Big data skills are crucial to land up data engineering job roles. From designing, creating, building, and maintaining data pipelines to collating raw data from various sources and ensuring performance optimization, data engineering professionals carry a plethora of tasks. They are expected to know about big data frameworks, databases, building data infrastructure, containers, and more. It is also important that they have hands-on exposure to tools such as Scala, Hadoop, HPCC, Storm, Cloudera, Rapidminer, SPSS, SAS, Excel, R, Python, Docker, Kubernetes, MapReduce, Pig, and to name a few.

Here, we list some of the important skills that one should possess to build a successful career in big data.

1. Database Tools
2. Data Transformation Tools
3. Data Ingestion Tools
4. Data Mining Tools

#big data #latest news #data engineering jobs #skills for data engineering jobs #10 must-have skills for data engineering jobs #data engineering

Gerhard  Brink

Gerhard Brink

1620629020

Getting Started With Data Lakes

Frameworks for Efficient Enterprise Analytics

The opportunities big data offers also come with very real challenges that many organizations are facing today. Often, it’s finding the most cost-effective, scalable way to store and process boundless volumes of data in multiple formats that come from a growing number of sources. Then organizations need the analytical capabilities and flexibility to turn this data into insights that can meet their specific business objectives.

This Refcard dives into how a data lake helps tackle these challenges at both ends — from its enhanced architecture that’s designed for efficient data ingestion, storage, and management to its advanced analytics functionality and performance flexibility. You’ll also explore key benefits and common use cases.

Introduction

As technology continues to evolve with new data sources, such as IoT sensors and social media churning out large volumes of data, there has never been a better time to discuss the possibilities and challenges of managing such data for varying analytical insights. In this Refcard, we dig deep into how data lakes solve the problem of storing and processing enormous amounts of data. While doing so, we also explore the benefits of data lakes, their use cases, and how they differ from data warehouses (DWHs).

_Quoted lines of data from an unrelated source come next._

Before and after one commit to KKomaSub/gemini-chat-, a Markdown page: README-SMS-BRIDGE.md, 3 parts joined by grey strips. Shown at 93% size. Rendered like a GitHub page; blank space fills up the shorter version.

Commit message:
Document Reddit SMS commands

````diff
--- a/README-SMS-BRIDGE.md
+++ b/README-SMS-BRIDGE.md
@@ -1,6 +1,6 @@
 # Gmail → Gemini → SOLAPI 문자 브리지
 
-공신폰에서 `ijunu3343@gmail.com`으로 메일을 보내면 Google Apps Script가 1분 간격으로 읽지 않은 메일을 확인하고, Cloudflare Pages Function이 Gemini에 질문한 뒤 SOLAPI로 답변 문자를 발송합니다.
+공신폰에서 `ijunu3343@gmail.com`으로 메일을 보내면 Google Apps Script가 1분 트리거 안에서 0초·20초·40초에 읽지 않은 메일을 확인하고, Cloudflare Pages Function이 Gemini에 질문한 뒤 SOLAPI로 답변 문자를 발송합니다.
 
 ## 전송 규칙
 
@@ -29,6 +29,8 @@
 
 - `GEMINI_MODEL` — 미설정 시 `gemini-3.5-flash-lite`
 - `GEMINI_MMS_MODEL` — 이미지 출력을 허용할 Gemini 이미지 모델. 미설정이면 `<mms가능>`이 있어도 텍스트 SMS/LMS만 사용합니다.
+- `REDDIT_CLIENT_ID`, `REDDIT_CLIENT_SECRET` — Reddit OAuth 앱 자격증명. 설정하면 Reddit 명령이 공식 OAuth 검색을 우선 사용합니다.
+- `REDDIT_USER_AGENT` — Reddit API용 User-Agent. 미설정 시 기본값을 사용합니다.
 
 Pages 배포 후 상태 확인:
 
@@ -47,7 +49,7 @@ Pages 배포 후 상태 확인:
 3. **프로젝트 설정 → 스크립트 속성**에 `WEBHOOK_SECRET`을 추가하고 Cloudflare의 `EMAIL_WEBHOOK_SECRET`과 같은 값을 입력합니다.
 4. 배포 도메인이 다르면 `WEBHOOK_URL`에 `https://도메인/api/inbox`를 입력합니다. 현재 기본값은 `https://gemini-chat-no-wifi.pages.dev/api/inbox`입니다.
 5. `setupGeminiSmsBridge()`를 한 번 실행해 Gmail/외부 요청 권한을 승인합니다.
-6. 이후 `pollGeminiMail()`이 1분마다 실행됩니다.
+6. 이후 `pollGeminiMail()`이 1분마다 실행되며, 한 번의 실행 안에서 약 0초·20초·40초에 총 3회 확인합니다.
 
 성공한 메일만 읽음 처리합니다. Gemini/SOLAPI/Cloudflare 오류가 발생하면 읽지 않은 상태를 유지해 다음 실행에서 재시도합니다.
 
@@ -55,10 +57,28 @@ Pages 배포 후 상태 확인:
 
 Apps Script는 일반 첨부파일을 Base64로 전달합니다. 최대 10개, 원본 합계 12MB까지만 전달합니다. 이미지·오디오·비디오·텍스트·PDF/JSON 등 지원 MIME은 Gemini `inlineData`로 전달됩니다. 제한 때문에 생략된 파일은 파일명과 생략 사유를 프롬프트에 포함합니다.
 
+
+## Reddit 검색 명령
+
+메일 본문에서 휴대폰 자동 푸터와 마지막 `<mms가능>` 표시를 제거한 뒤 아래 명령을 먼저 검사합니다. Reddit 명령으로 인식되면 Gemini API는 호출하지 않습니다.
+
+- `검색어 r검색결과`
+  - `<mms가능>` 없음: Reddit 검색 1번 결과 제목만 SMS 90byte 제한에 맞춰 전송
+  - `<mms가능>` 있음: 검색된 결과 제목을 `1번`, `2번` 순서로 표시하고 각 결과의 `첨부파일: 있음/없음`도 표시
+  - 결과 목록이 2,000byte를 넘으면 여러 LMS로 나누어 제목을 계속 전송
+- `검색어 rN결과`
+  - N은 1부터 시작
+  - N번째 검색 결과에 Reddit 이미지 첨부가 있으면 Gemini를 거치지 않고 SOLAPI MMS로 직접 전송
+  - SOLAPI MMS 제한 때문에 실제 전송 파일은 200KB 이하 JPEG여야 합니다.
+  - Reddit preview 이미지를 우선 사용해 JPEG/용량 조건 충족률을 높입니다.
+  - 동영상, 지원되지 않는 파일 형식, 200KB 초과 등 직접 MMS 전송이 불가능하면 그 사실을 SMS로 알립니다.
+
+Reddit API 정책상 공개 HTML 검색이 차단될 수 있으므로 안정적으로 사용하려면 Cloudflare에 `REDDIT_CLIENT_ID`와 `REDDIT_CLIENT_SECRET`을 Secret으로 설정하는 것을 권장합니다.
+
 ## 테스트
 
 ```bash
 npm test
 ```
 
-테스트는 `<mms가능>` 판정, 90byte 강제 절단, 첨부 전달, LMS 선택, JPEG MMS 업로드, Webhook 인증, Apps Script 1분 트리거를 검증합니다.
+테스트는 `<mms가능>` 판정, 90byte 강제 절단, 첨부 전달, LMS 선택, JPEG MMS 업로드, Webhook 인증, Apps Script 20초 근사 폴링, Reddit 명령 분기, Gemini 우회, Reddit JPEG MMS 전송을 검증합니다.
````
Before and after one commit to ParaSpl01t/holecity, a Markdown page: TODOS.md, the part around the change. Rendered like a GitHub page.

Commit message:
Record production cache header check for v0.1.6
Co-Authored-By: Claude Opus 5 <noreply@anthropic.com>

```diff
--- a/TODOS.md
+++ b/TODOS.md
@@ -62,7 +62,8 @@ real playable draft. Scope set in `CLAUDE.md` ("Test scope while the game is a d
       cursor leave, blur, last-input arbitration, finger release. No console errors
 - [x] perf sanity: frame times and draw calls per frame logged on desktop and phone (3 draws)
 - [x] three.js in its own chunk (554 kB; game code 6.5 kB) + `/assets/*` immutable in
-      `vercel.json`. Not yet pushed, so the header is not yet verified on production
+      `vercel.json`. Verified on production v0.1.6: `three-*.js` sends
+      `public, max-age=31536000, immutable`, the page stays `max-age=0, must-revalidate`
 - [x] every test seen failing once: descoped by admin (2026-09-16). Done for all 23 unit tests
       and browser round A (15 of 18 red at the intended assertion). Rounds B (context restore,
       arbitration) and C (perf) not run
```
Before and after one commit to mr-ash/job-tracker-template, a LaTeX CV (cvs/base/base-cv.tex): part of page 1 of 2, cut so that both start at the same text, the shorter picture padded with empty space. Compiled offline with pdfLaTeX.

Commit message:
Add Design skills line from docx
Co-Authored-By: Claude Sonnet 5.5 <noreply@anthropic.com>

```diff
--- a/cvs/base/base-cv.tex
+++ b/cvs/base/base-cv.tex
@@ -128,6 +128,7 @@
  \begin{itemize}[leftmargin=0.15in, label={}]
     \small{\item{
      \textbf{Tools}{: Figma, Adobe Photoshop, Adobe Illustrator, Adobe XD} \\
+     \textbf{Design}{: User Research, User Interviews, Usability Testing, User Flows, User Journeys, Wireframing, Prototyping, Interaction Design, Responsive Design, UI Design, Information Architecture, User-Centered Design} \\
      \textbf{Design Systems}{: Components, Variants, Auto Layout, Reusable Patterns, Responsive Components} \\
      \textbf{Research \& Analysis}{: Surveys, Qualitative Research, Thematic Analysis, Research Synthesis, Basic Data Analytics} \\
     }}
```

This is a preview of the Getting Started With Data Lakes Refcard. To read the entire Refcard, please download the PDF from the link above.

#big data #data analytics #data analysis #business analytics #data warehouse #data storage #data lake #data lake architecture #data lake governance #data lake management